Third quarter revenues rose 4.8% to €20bn, reflecting growth in Deutsche Telekom's US businesses and a growing mobile customer base. Underlying cash profits rose 5.4% to €6.5bn.
The 2019 dividend has been cut by 14.3% to €0.60 as the group looks to control increasing levels of debt.
The shares fell 2.7% in early trading.
Deutsche Telekom (DT) is one of Europe's biggest telcos, and management are intent on making it bigger still.
The group's US subsidiary is looking to acquire rival network Sprint in an all-share merger. Due to the heavyweight nature of the deal, regulators have had a close eye on it. Investors shouldn't count their chickens prior to the final decision from the competition authorities, but there are several attractions to the tie-up.
Firstly, there's the benefit of scale. The combined US business would generate revenues of around $73bn and the group expects to derive close to $6bn in annual cost savings. That underpins DT's confidence that the merger would boost cash flow and profits 3 years after closing.
There are strategic reasons for merging too.
The US market has four big suppliers. AT&T, Verizon, Sprint and Deutsche Telekom's T-Mobile. T-Mobile had been last in the pecking order, but a disruptive, flexible pricing strategy helped it take significant market share. DT wants the management that oversaw that transformation to repeat the trick with the struggling Sprint business.
Spectrum licences should dovetail nicely too. Not all bandwidths are made equal, and T-Mobile doesn't have the mid-range frequencies it needs to support the roll-out of 5G nationwide. Sprint does.
We think this is a key part of the deal for DT. While there are improvements in the US and signs the group's building a popular integrated TV, phone and broadband offer in Europe, the cost of acquiring mobile spectrum is a perennial problem.
Bandwidth is sold off via auction by governments, and these outlays, which topped EUR7bn in 2017, mean free cash flow hasn't always covered the dividend. The general trend has been for spectrum prices to increase year-on-year too. That's a particular issue given what we think is a longer-running ailment of the sector, a lack of pricing power.
Debt has mounted as a result, and efforts to keep it in hand have led management to trim the dividend so that the stock now offers a prospective yield of around 3.9%. Longer-term, the group has adopted a policy of linking the payout with earnings, which could make it volatile if things don't go as planned.
While we think recent market share gains offer the potential for profits to rise, at what rate depends on the fate of the merger.

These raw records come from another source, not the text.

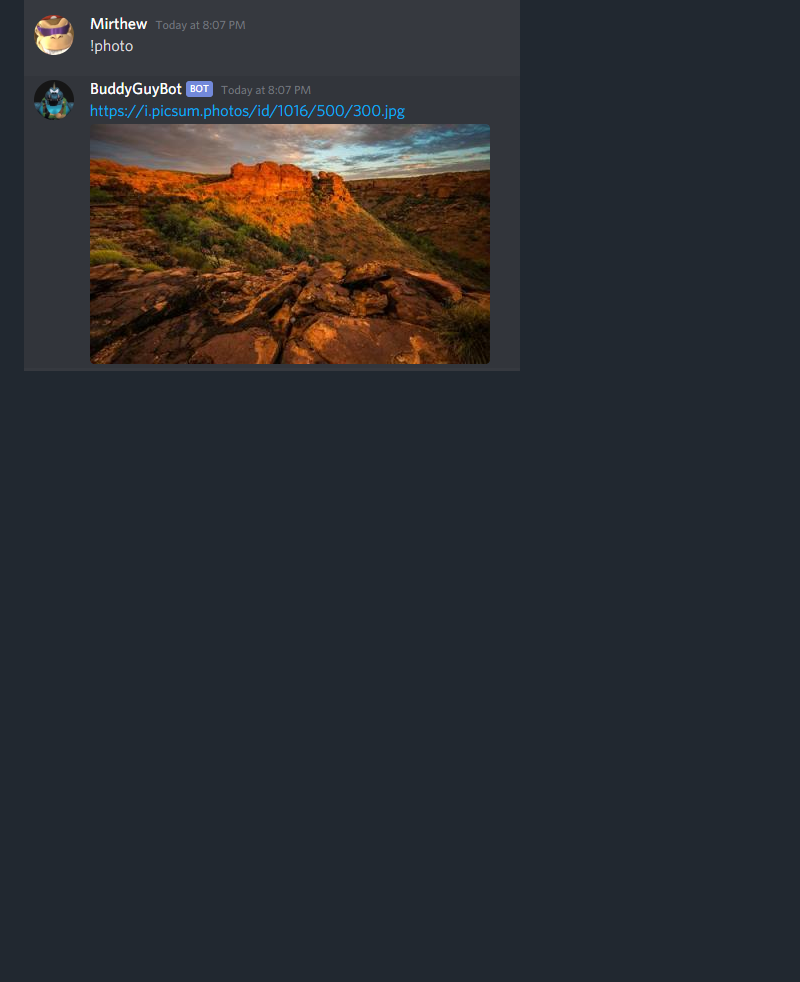
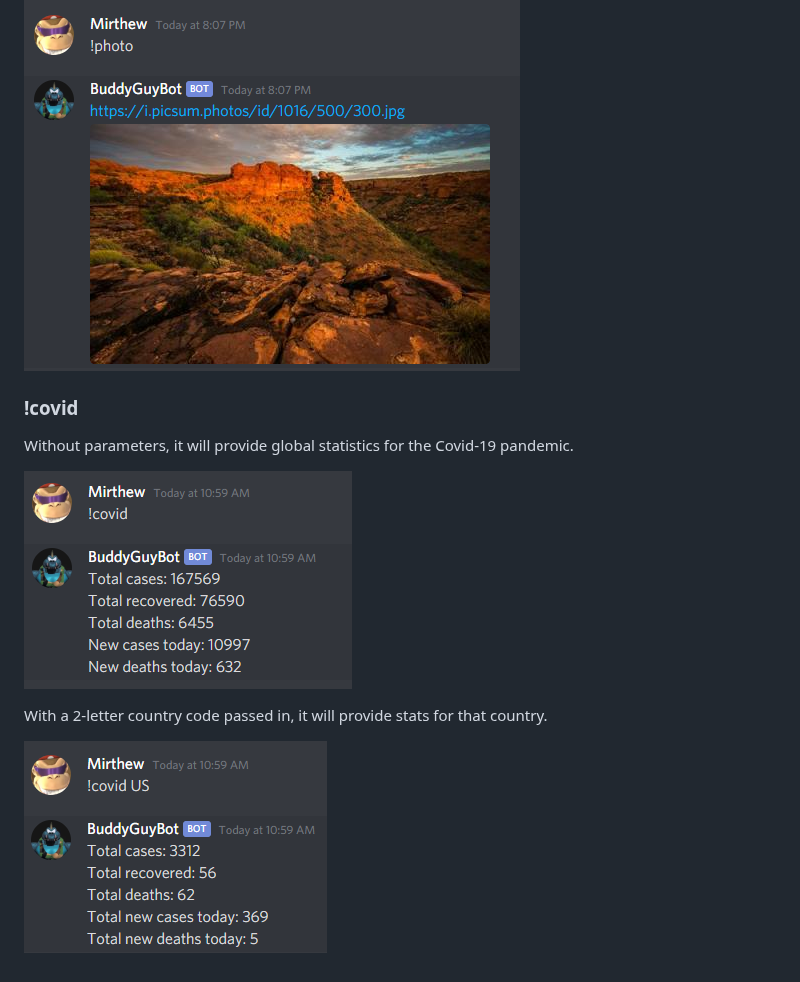
Before and after one commit to Mrrwmix/BuddyGuyBot, a Markdown page: README.md, the part around the change. Rendered like a GitHub page; pictures changed too: screenshots/covid.png (added), screenshots/covidCountry.png (added); blank space fills up the shorter version.

Commit message:
Added covid to readme, break after covid cmd function

```diff
--- a/README.md
+++ b/README.md
@@ -71,3 +71,13 @@ For example: `!advice friends`
 Queries lorem picsum and unsplash to send a pleasant, random 500 x 300 pixel photo to the chat.
 
 ![random photo](/screenshots/photo.png)
+
+### !covid
+
+Without parameters, it will provide global statistics for the Covid-19 pandemic.
+
+![covid global](/screenshots/covid.png)
+
+With a 2-letter country code passed in, it will provide stats for that country.
+
+![covid US](/screenshots/covidCountry.png)
```
Also changed, not shown: 1 other file.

Third Quarter Results
Revenues in the US rose 8.4% to €10bn, as the group continued to win new customers and churn remained low. The region now accounts for over half of revenues, while cash profits rose 7.9% to €2.8bn. The group now has 84.2m customers in the US, up 5.6% on the start of the year.
German revenues rose 0.6% to €5.5bn, thanks to growth in revenue from business customers and consumer mobile. Underlying cash profits rose 2.4% to €2.3bn. Fixed-line customers continue to decline, offset by strong growth in mobile, television and wholesale broadband.
The rest of Europe saw revenue rise 1% to €3.1bn, as a good growth in Greece, Austria and the Czech Republic offset weakness in Poland and Croatia. Cash profits rose 4% to €1.1bn.
Increased efficiency meant cash profits rose slightly in the IT led System Solutions business, to €144m, despite a 5.5% decline in revenues to €1.7bn. Central loses rose to €143m, while Group Development saw cash profits rise 21.2% to €269m, following the acquisition of Tele2 Netherlands.
Net debt at the end of the quarter stood at €78.8bn, 42.1% ahead of the same point last year. That's partly down to accounting changes, but also reflects spectrum acquisition costs and the cost of the dividend. Free cash before those costs rose 17.5% to €2.1bn.
Unless otherwise stated estimates, including prospective yields, are a consensus of analyst forecasts provided by Thomson Reuters. These estimates are not a reliable indicator of future performance. Yields are variable and not guaranteed. Investments rise and fall in value so investors could make a loss.
This article is not advice or a recommendation to buy, sell or hold any investment. No view is given on the present or future value or price of any investment, and investors should form their own view on any proposed investment. This article has not been prepared in accordance with legal requirements designed to promote the independence of investment research and is considered a marketing communication. Non-independent research is not subject to FCA rules prohibiting dealing ahead of research, however HL has put controls in place (including dealing restrictions, physical and information barriers) to manage potential conflicts of interest presented by such dealing. Please see our full non-independent research for more information.